• _WORK INSTRUCTION_
For the records below, say how many lines contain the string "const". Give the number only.

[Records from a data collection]
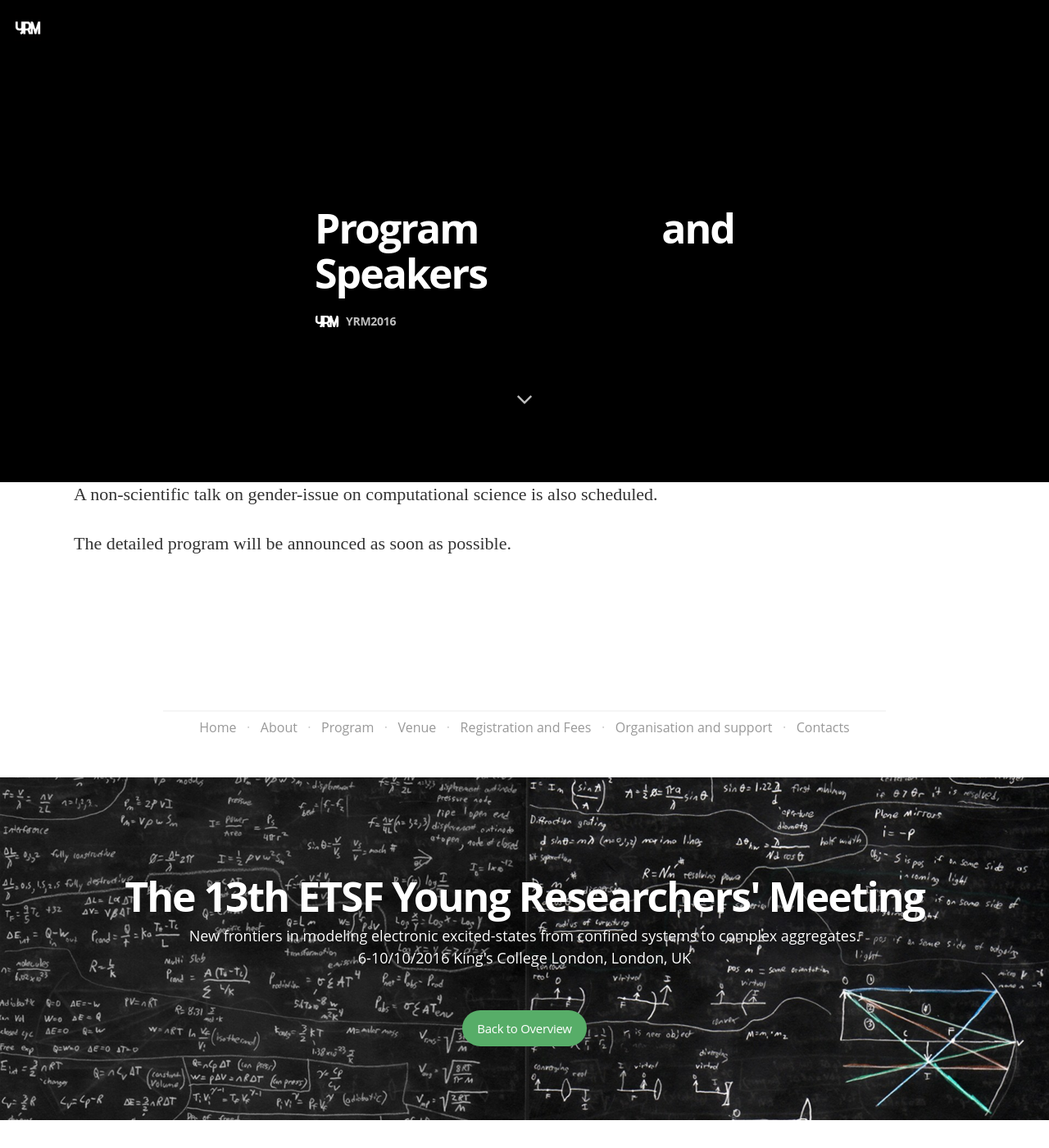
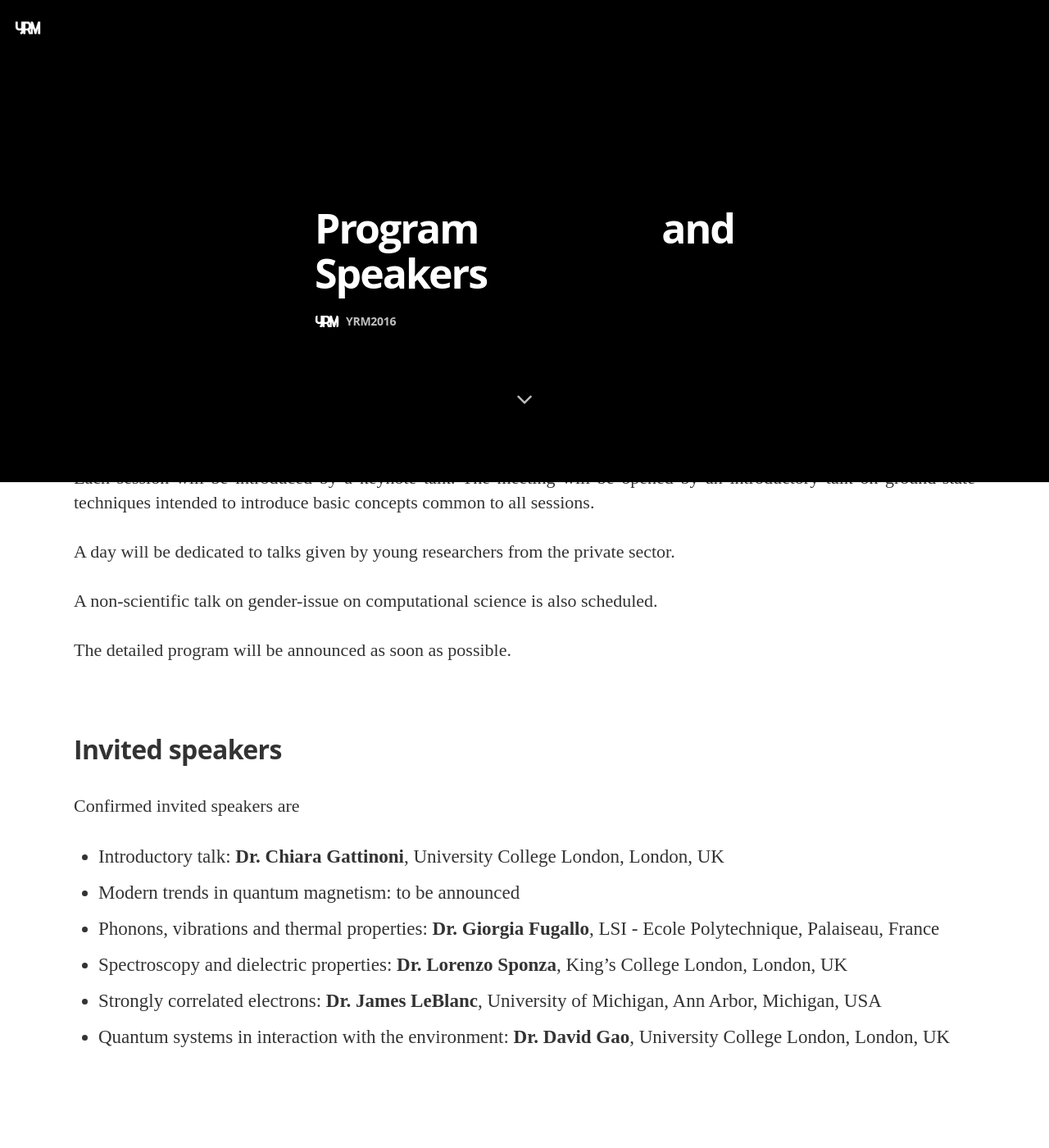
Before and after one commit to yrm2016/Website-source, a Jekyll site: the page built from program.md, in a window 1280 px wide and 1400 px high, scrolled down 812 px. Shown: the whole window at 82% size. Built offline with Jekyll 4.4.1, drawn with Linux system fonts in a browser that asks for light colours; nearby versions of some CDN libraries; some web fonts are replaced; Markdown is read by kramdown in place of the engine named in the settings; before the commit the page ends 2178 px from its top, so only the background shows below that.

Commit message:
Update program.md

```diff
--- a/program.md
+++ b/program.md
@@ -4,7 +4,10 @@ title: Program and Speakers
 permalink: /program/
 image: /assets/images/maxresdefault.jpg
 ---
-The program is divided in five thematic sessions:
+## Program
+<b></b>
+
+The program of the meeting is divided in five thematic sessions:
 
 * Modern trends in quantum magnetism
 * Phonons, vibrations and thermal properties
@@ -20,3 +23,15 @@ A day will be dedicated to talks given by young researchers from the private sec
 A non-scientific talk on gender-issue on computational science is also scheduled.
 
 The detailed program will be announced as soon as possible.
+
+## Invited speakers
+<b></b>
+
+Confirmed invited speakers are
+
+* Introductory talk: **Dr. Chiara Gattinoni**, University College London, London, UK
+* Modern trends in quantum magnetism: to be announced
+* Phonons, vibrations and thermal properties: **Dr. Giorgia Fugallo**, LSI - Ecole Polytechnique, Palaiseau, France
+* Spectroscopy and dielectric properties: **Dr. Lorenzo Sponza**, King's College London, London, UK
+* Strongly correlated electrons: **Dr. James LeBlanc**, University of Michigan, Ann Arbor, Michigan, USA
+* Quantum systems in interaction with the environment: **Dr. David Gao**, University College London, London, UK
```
* * *
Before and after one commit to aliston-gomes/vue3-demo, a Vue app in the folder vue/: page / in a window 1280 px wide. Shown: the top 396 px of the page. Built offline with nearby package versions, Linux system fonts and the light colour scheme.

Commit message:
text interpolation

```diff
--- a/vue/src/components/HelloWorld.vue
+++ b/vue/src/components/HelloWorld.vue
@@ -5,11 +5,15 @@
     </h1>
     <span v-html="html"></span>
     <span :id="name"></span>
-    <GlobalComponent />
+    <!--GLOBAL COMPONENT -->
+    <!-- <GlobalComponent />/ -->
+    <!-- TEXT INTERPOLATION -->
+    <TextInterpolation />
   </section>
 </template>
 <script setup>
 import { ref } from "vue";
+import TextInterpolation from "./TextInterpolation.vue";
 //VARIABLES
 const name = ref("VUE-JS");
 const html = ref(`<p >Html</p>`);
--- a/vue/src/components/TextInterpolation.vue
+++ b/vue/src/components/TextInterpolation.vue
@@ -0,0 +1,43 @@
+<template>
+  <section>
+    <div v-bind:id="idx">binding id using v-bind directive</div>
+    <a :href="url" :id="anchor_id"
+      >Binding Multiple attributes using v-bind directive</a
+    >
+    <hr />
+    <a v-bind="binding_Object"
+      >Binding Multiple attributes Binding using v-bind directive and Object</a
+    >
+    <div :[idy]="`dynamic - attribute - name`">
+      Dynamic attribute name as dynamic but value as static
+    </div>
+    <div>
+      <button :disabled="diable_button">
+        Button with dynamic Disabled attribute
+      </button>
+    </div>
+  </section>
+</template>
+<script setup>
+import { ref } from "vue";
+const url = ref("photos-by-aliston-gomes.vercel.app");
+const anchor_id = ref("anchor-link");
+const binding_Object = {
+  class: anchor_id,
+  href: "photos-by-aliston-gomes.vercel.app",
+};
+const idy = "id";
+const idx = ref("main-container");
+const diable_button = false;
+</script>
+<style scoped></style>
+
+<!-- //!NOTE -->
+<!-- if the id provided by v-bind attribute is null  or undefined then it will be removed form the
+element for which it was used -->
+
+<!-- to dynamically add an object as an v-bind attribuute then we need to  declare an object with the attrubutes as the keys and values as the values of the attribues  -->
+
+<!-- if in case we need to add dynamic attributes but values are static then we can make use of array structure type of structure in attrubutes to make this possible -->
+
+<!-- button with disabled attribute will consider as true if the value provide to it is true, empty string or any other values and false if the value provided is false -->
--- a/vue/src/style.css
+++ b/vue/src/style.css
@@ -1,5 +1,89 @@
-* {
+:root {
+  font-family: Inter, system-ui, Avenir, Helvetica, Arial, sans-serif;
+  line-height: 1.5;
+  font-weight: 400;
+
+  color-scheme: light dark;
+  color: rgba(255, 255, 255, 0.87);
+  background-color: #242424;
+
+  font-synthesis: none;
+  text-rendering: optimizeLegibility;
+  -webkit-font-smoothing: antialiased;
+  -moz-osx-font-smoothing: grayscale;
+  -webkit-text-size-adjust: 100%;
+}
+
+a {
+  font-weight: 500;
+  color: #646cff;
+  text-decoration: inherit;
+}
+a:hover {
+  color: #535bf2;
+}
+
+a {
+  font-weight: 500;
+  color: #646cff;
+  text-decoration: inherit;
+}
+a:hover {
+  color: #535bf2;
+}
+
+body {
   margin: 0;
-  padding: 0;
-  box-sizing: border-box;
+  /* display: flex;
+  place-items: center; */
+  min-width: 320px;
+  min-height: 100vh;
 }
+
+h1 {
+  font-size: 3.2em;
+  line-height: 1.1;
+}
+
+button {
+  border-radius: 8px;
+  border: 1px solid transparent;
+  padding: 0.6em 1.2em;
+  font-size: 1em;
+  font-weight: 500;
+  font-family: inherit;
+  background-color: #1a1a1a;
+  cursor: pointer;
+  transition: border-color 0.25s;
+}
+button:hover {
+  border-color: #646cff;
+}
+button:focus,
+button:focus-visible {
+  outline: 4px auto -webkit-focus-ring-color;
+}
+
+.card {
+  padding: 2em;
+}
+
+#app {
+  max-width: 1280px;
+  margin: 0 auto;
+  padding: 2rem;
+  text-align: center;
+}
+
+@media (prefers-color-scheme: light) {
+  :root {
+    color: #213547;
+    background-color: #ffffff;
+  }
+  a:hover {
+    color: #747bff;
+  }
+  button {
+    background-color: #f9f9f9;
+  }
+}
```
--
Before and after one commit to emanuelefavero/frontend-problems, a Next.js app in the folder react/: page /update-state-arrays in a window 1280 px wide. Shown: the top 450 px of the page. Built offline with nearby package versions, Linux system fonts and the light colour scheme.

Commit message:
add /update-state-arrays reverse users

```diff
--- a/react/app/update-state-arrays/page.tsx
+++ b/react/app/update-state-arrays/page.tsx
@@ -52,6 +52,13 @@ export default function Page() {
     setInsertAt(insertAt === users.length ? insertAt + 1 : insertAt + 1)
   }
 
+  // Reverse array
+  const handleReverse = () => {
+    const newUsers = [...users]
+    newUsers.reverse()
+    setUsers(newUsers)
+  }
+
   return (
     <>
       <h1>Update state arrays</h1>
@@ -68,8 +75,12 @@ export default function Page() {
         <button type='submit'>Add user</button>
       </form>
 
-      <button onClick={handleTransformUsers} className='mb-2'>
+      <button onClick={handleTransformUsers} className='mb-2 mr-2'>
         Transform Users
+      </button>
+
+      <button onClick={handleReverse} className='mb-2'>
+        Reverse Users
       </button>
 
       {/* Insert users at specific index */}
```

• _RESPONSE_
10